“There but for the grace of Doro go I.”
When you have outlived billions of people, predate Christ, are able to pass your spirit from one body to another, and have single-handedly nurtured and produced the next step in evolution by way of a new race of people who can all trace their origins directly back to you, what is to keep you from feeling like a god. What is to keep you from feeling like God (note the capital G)?
It is understandable how someone with Doro’s credentials could become a god in his own mind, but he has gone so far as to make others believe his godliness. Is it his age? Is it his power? Is it his immortality? A combination of all three?
I think the immortality factor is what carries the most weight. We accept death as a natural part of life. Death is Nature’s own checks and balances system. A person is given a lifetime to make the most of it, and then death comes when that gift has expired. And sometimes death comes early, as a subtle (or not so subtle) reminder that our time here is temporary, and no one is guaranteed to live until old age comes to call. Death is the universal equalizer, from which no one is supposed to be immune.
So for Doro to both not be able to die, and to be able to take life so easily, instantly sets him apart. He is not subject to the universal equalizer; he is not equal. Doro giveth and Doro taketh away. He has created these people, and makes no secret that he can also destroy them, which puts Doro in the place of Nature.

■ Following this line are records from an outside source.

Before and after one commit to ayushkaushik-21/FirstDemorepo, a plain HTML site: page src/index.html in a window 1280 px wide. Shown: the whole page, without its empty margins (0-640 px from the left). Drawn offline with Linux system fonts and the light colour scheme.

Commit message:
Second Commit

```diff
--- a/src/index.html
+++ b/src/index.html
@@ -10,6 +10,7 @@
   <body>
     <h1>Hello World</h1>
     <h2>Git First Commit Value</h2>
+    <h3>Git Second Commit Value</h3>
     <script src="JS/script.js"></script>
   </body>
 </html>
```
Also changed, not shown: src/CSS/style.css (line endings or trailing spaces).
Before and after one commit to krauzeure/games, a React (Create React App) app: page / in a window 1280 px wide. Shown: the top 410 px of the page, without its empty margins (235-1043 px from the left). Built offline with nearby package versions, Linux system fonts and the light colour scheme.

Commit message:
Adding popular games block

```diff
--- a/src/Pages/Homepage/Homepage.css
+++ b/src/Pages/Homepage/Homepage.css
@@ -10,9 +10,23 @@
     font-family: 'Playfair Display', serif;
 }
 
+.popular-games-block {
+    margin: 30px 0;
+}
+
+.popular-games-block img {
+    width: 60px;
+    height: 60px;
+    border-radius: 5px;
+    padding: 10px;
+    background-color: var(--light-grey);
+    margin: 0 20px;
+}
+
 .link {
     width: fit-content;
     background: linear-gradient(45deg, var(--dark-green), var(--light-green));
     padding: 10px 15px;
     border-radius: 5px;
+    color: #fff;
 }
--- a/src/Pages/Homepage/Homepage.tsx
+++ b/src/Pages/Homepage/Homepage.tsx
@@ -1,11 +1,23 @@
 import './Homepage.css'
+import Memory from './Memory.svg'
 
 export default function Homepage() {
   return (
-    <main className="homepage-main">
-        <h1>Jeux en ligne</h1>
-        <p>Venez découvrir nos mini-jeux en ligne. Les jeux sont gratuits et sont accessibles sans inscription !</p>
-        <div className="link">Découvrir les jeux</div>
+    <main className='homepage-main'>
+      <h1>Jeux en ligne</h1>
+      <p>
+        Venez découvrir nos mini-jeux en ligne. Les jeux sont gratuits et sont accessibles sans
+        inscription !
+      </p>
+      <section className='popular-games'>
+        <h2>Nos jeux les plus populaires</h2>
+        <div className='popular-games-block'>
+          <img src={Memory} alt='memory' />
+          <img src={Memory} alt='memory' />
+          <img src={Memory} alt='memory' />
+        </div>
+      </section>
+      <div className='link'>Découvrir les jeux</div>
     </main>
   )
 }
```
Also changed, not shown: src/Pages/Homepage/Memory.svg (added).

Doro becomes their checks and balances system, and Doro becomes God.